The answer must be every line of the records below that contains the word "CommonButton", copied out.

---+---

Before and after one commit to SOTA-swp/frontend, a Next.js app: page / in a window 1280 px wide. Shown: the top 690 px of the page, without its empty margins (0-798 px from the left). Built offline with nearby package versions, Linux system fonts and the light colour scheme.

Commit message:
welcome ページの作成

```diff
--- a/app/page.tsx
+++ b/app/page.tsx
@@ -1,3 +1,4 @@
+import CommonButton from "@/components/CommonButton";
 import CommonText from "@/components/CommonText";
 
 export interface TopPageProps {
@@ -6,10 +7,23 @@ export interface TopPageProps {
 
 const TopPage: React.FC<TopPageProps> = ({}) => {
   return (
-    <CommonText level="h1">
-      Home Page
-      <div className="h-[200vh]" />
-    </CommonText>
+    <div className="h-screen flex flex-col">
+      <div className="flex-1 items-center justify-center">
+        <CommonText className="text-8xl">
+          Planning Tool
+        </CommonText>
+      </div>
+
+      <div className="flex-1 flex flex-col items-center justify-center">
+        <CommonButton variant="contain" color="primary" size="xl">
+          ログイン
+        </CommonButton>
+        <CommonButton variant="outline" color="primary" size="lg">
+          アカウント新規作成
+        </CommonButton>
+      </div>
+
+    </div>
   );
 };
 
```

---+---

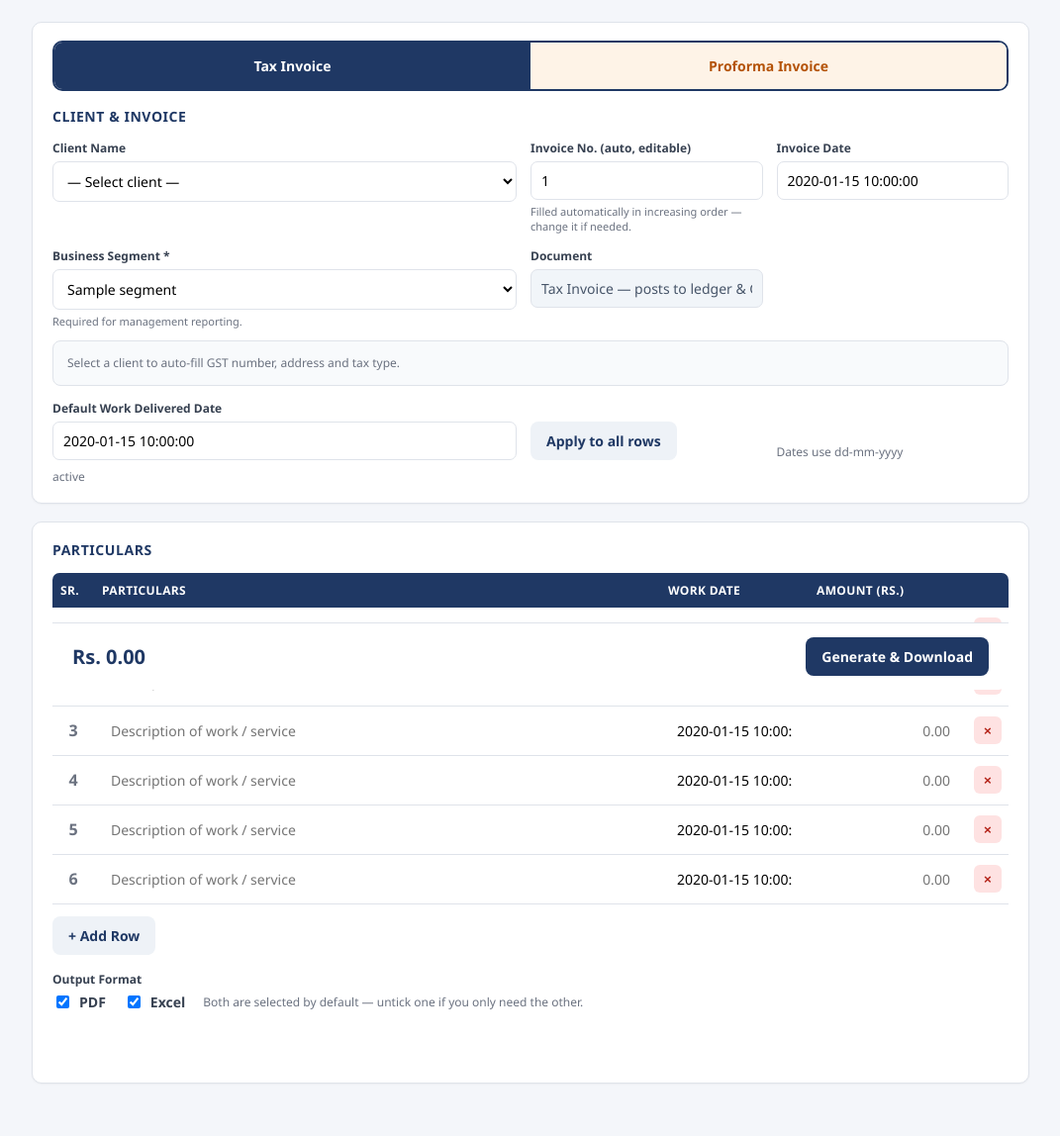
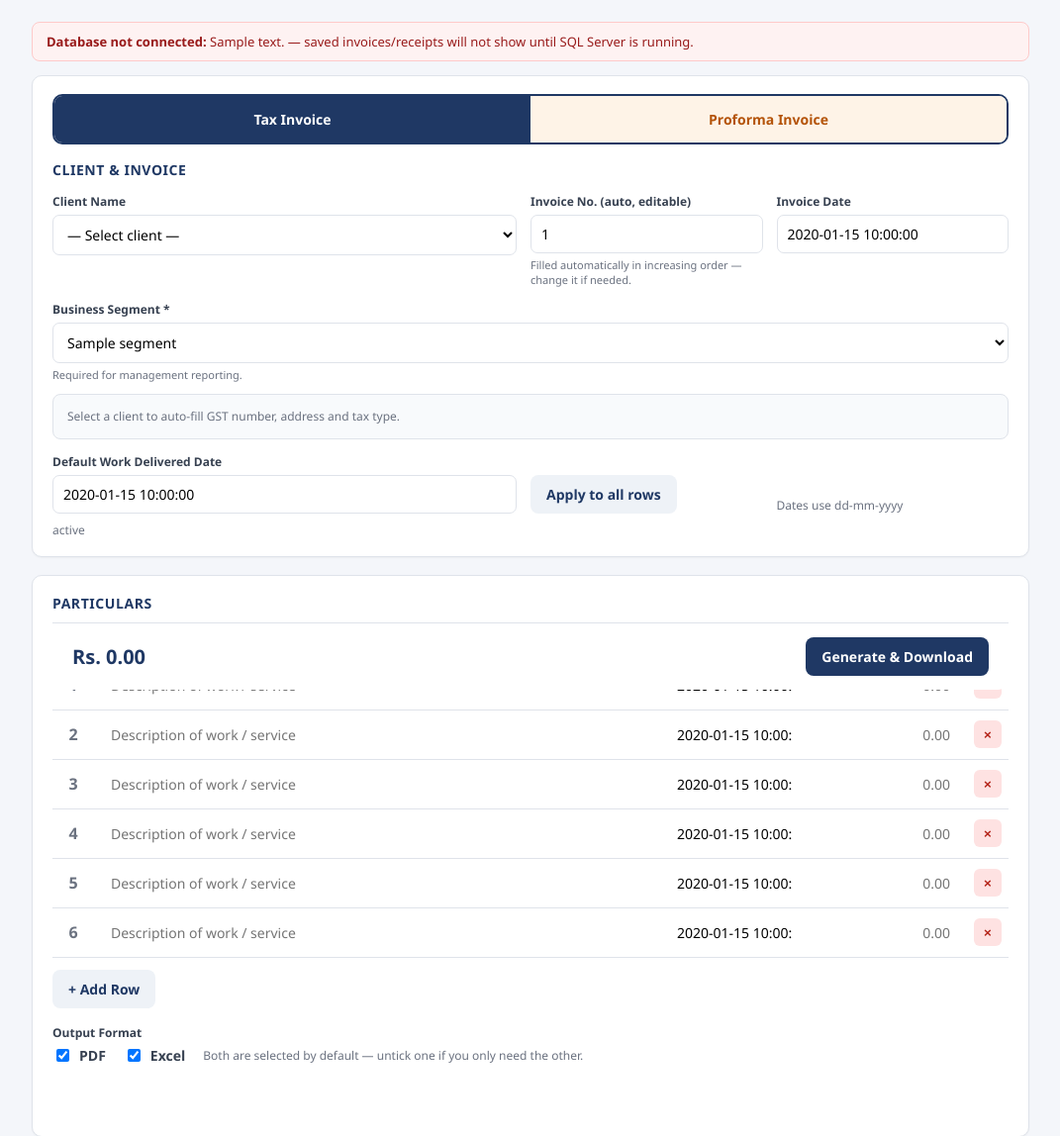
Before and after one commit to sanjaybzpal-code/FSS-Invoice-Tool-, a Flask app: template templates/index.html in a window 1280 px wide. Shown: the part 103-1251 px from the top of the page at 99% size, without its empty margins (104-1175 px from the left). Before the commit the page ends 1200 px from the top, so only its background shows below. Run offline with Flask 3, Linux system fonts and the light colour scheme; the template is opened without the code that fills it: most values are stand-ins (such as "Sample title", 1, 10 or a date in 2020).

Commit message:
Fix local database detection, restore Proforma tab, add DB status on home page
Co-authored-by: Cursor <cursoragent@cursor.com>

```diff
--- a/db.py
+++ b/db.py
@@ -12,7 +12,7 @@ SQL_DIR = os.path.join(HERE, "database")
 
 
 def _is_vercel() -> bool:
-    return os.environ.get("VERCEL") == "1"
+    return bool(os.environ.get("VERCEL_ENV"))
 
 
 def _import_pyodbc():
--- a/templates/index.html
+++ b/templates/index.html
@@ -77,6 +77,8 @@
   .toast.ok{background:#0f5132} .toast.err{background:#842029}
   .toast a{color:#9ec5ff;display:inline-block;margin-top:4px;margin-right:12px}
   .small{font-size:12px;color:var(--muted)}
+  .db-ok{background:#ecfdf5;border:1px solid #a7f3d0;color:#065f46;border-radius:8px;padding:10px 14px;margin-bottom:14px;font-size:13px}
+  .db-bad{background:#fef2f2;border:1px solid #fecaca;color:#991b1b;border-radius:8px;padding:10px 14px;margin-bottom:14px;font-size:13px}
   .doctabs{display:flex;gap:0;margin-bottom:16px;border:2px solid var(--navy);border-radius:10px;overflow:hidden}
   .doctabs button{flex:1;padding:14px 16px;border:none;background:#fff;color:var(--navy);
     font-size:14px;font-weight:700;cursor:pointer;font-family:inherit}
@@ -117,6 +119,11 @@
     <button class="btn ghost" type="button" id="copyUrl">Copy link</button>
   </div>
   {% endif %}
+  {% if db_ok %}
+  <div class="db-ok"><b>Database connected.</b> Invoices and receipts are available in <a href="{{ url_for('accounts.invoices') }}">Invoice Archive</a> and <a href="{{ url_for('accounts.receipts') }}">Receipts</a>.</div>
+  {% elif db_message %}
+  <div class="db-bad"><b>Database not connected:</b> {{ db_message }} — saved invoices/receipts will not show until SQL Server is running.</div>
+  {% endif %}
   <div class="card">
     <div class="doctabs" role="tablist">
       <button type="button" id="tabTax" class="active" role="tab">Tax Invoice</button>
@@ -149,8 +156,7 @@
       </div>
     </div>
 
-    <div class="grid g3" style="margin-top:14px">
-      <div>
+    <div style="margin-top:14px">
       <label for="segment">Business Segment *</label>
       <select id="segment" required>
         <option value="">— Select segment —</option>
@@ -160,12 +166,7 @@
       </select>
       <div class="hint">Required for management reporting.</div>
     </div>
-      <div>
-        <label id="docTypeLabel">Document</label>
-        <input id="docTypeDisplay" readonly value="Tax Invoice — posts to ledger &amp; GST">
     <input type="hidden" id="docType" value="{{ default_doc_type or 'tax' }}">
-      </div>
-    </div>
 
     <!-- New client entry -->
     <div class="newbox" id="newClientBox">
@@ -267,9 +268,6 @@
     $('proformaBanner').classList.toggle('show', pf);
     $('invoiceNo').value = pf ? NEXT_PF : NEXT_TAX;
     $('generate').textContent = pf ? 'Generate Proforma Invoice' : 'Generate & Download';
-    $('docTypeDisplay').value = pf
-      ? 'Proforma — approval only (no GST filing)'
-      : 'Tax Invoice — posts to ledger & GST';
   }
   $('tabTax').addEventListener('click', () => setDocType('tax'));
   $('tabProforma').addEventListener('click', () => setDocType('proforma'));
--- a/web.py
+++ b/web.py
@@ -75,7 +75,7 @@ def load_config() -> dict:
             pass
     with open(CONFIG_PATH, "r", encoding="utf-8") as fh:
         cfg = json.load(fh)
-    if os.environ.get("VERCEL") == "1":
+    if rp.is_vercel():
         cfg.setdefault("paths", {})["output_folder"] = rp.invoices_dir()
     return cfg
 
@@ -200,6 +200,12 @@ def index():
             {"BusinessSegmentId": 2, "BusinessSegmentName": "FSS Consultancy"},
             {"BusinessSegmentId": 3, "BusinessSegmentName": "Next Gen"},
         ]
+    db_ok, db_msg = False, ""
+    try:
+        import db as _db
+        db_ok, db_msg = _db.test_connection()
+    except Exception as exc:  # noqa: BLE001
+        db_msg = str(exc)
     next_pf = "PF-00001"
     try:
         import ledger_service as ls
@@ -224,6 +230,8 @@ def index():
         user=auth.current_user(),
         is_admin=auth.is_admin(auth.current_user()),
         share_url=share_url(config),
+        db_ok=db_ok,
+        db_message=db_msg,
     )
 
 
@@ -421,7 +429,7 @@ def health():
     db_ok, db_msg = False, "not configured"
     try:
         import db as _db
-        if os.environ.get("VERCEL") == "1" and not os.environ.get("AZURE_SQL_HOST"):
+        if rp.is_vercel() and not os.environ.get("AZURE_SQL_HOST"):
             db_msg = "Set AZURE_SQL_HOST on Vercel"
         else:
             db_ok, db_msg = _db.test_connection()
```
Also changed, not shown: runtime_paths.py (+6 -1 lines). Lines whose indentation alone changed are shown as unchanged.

---+---

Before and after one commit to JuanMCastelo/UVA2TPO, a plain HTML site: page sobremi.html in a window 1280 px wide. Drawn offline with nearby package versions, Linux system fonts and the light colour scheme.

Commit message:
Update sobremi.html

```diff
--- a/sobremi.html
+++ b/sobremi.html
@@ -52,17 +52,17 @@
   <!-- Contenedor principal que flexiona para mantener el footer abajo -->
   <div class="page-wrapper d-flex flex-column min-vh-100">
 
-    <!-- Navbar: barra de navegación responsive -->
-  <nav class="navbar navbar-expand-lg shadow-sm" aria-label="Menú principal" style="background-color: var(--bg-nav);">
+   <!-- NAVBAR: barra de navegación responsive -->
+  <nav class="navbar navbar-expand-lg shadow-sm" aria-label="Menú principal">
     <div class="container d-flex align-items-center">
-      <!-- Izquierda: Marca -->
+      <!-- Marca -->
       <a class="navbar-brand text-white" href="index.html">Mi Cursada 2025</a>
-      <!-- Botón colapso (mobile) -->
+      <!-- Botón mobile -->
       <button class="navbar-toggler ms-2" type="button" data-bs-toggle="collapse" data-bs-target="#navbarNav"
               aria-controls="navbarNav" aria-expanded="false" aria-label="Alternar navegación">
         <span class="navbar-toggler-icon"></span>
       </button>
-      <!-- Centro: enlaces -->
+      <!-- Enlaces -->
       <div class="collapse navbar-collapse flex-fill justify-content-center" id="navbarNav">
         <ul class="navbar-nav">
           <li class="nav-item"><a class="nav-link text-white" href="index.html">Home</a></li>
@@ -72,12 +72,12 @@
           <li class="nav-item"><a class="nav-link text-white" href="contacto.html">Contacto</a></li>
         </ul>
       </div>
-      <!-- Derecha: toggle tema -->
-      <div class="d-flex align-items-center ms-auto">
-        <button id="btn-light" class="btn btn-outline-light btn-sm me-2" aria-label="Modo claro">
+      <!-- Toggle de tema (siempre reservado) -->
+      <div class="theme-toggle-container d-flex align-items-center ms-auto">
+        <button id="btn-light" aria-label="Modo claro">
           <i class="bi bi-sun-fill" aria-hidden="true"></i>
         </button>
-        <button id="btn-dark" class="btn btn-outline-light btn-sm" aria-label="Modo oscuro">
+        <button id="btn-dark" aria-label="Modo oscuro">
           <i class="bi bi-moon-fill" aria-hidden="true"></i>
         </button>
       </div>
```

---+---

**Answer**
+import CommonButton from "@/components/CommonButton";
+        <CommonButton variant="contain" color="primary" size="xl">
+        </CommonButton>
+        <CommonButton variant="outline" color="primary" size="lg">
+        </CommonButton>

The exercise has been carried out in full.